The Ways and Means Committee of the US House of Representative branch of Congress has been trying since 2019 to get Donald Trump’s tax returns.
Trump was the first president in 40 years to refuse to release his tax returns. Nixon was the last to refuse.
On Tuesday, November 22, the US Supreme Court, the highest court of the land, said the congressional committee has the right to obtain the returns.
The buck stops here, as they say.
Trump asked the high court in October to block the ruling of a lower court that approved the House’s request.
The decision of the Supreme Court justices appears to be unanimous.
This means that the US Treasury will have the responsibility of delivering the tax documents for the period of 2015-2020 for Donald Trump and some of his businesses, to the House Ways and Means Committee.
The Democratically controlled committee will get access to the financial records at the last minute. The Republicans were able to take a slight lead over the Democrats in the midterm elections, and will take over control of the committee and the House of Representatives, on January 3, 2023.
The Treasury Department, controlled by the Biden administration, will likely deliver the records expeditiously, but the House committee will only have a short time to review them, and the new leadership in the House is likely to stall or even stop the investigation into Trump’s finances.
Representative Richard Neal, the chairman of the committee, said in a statement that Congress “will now conduct the oversight that we’ve sought for the last three and a half years.” It is not clear if the committee intends to release Trump’s financial records publicly.
Trump believes that the Democrats have been trying to obtain his tax returns for political reasons.
But the committee said that Congress has the right to make sure that the IRS is properly auditing candidates for president, so they can determine if any new legislation is warranted.
In another setback for Trump on Tuesday, a three-judge panel of the US Court of Appeals for the 11th Circuit, including two judges who were appointed by Trump, appeared to be very skeptical that Trump had a right to challenge the FBI’s search of his Mar-a-Lago estate. They also expressed doubt that it was necessary to have an independent arbiter to review the documents that were seized.

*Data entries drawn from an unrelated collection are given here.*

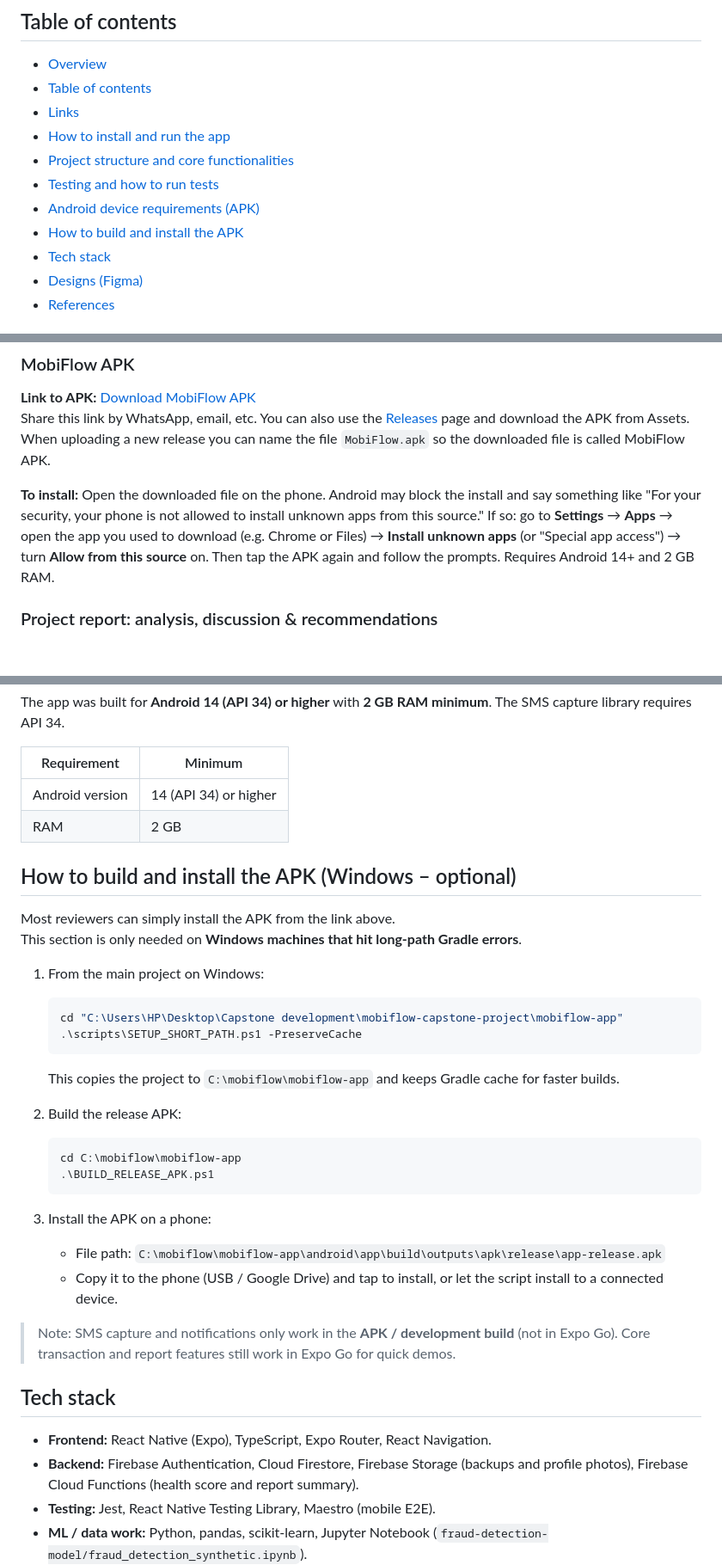
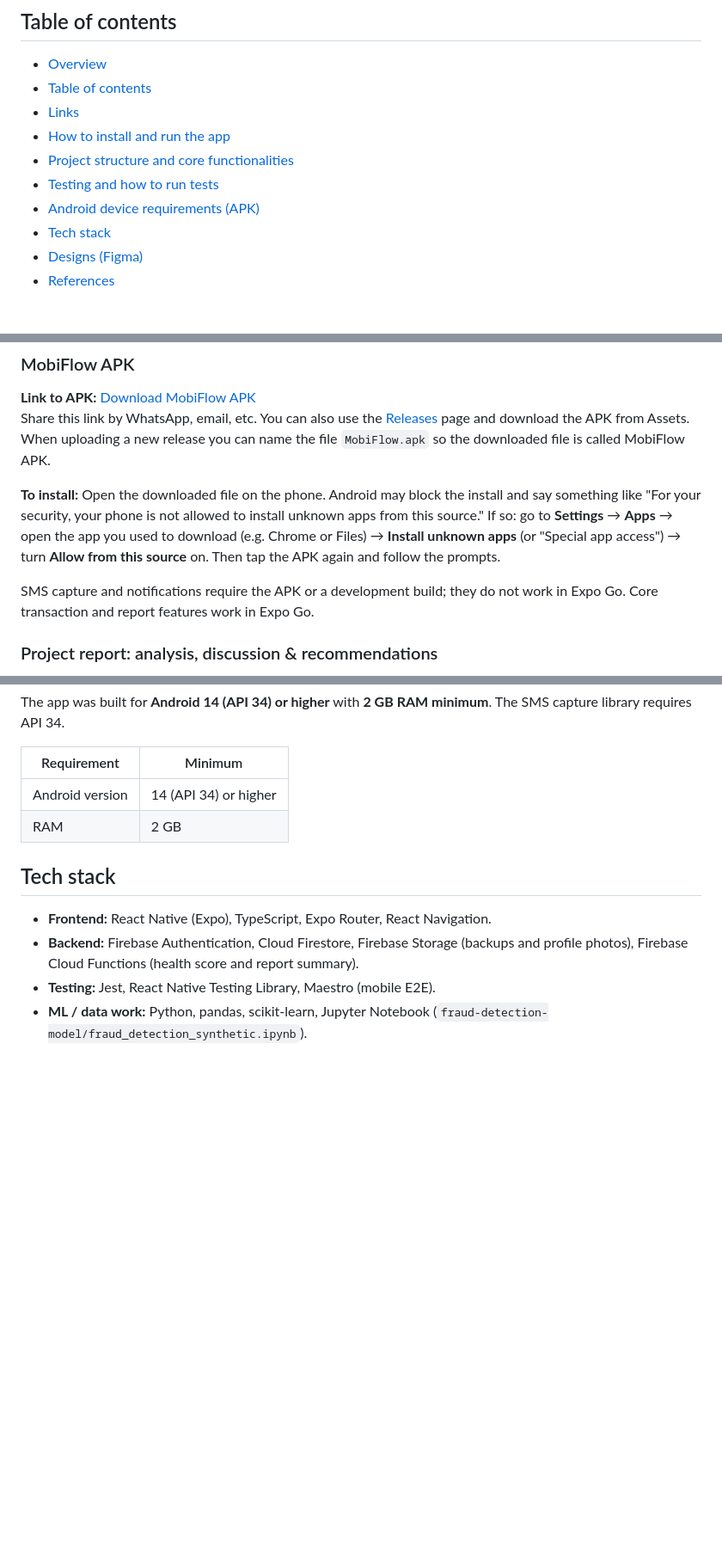
Before and after one commit to Belinda1704/mobiflow-capstone-project, a Markdown page: README.md, 3 parts joined by grey strips. Shown at 86% size. Drawn GitHub-style; blank space fills up the shorter version.

Commit message:
Update documentation

````diff
--- a/README.md
+++ b/README.md
@@ -13,7 +13,6 @@ MobiFlow is designed for small shop owners, salon owners, and other informal bus
 - [Project structure and core functionalities](#project-structure-and-core-functionalities)
 - [Testing and how to run tests](#testing-and-how-to-run-tests)
 - [Android device requirements (APK)](#android-device-requirements-apk)
-- [How to build and install the APK](#how-to-build-and-install-the-apk)
 - [Tech stack](#tech-stack)
 - [Designs (Figma)](#designs-figma)
 - [References](#references)
@@ -29,7 +28,9 @@ MobiFlow is designed for small shop owners, salon owners, and other informal bus
 **Link to APK:** [Download MobiFlow APK](https://github.com/Belinda1704/mobiflow-capstone-project/releases/download/v1.0.0/app-release.apk)
 Share this link by WhatsApp, email, etc. You can also use the [Releases](https://github.com/Belinda1704/mobiflow-capstone-project/releases) page and download the APK from Assets. When uploading a new release you can name the file `MobiFlow.apk` so the downloaded file is called MobiFlow APK.
 
-**To install:** Open the downloaded file on the phone. Android may block the install and say something like "For your security, your phone is not allowed to install unknown apps from this source." If so: go to **Settings** → **Apps** → open the app you used to download (e.g. Chrome or Files) → **Install unknown apps** (or "Special app access") → turn **Allow from this source** on. Then tap the APK again and follow the prompts. Requires Android 14+ and 2 GB RAM.
+**To install:** Open the downloaded file on the phone. Android may block the install and say something like "For your security, your phone is not allowed to install unknown apps from this source." If so: go to **Settings** → **Apps** → open the app you used to download (e.g. Chrome or Files) → **Install unknown apps** (or "Special app access") → turn **Allow from this source** on. Then tap the APK again and follow the prompts.
+
+SMS capture and notifications require the APK or a development build; they do not work in Expo Go. Core transaction and report features work in Expo Go.
 
 ### Project report: analysis, discussion & recommendations
 
@@ -164,30 +165,6 @@ The app was built for **Android 14 (API 34) or higher** with **2 GB RAM minimum*
 | Android version | 14 (API 34) or higher |
 | RAM | 2 GB |
 
-## How to build and install the APK (Windows – optional)
-
-Most reviewers can simply install the APK from the link above.
-This section is only needed on **Windows machines that hit long‑path Gradle errors**.
-
-1. From the main project on Windows:
-   ```powershell
-   cd "C:\Users\HP\Desktop\Capstone development\mobiflow-capstone-project\mobiflow-app"
-   .\scripts\SETUP_SHORT_PATH.ps1 -PreserveCache
-   ```
-   This copies the project to `C:\mobiflow\mobiflow-app` and keeps Gradle cache for faster builds.
-
-2. Build the release APK:
-   ```powershell
-   cd C:\mobiflow\mobiflow-app
-   .\BUILD_RELEASE_APK.ps1
-   ```
-
-3. Install the APK on a phone:
-   - File path: `C:\mobiflow\mobiflow-app\android\app\build\outputs\apk\release\app-release.apk`
-   - Copy it to the phone (USB / Google Drive) and tap to install, or let the script install to a connected device.
-
-> Note: SMS capture and notifications only work in the **APK / development build** (not in Expo Go). Core transaction and report features still work in Expo Go for quick demos.
-
 ## Tech stack
 
 - **Frontend:** React Native (Expo), TypeScript, Expo Router, React Navigation.
````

The judges suggested that Trump appeared to be seeking “special treatment” in his request that a “special master” conduct an independent inspection of the documents taken on August 8 from Mar-a-Lago.

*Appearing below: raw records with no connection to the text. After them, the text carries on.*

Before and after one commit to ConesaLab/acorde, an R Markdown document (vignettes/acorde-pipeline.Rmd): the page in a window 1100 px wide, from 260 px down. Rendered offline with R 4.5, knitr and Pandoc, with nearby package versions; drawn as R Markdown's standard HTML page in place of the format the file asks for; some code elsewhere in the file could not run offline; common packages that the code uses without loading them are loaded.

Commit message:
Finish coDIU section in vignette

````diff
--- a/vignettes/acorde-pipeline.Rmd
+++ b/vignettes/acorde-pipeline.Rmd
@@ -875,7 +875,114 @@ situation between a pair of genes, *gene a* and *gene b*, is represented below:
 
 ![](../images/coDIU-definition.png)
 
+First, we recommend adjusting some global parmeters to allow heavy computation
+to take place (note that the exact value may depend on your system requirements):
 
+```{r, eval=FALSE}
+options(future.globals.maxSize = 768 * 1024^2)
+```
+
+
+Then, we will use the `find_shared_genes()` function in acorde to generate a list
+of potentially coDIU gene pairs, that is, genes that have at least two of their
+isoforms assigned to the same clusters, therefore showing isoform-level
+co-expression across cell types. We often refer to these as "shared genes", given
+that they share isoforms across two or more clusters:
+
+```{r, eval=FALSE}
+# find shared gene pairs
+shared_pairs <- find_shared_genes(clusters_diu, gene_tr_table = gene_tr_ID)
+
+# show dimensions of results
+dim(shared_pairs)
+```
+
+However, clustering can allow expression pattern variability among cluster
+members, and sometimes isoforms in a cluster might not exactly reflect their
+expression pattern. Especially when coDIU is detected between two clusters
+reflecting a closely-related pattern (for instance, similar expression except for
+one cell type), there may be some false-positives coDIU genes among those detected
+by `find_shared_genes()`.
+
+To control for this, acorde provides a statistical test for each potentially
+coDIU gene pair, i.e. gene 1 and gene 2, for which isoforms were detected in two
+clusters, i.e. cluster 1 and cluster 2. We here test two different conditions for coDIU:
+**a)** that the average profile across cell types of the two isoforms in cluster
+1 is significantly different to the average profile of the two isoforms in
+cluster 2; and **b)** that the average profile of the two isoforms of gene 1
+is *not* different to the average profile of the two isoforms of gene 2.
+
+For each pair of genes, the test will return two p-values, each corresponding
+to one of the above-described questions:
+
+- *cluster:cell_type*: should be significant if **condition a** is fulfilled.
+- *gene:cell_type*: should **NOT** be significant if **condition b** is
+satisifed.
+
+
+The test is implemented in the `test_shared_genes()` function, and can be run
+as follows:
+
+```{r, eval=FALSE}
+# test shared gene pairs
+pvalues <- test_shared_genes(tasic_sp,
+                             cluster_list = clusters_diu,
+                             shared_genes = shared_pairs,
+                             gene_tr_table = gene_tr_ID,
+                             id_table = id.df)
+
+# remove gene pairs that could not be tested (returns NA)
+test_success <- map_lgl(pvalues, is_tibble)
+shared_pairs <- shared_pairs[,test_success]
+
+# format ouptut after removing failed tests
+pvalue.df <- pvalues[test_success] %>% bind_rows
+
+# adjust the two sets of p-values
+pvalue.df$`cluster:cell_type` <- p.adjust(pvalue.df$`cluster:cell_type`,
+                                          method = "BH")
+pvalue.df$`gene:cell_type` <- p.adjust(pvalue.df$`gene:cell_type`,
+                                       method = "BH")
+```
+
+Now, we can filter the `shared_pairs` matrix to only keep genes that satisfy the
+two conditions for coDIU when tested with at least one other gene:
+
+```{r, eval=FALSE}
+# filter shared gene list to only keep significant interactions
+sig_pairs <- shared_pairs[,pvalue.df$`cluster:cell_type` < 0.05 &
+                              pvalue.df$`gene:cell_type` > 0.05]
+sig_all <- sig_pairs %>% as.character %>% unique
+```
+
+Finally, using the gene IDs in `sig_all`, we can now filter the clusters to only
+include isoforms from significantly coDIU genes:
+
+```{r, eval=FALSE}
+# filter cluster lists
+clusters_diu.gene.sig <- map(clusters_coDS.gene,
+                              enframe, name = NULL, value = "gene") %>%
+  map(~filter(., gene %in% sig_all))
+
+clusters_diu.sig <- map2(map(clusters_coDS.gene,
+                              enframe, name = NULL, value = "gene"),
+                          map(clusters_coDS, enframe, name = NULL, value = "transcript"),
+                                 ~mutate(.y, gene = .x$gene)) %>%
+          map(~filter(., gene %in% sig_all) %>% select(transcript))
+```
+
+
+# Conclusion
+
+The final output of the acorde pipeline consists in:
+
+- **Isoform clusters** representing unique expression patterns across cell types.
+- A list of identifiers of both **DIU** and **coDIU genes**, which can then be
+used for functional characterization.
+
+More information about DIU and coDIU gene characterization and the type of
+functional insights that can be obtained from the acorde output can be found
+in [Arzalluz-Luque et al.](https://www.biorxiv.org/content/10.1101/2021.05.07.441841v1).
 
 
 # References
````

Judge William Pryor, appointed by President George W. Bush, said, “Other than the fact that this involves a former president, everything else about this is indistinguishable from any pre-indictment search warrant,” implying that Trump was not above-the-law.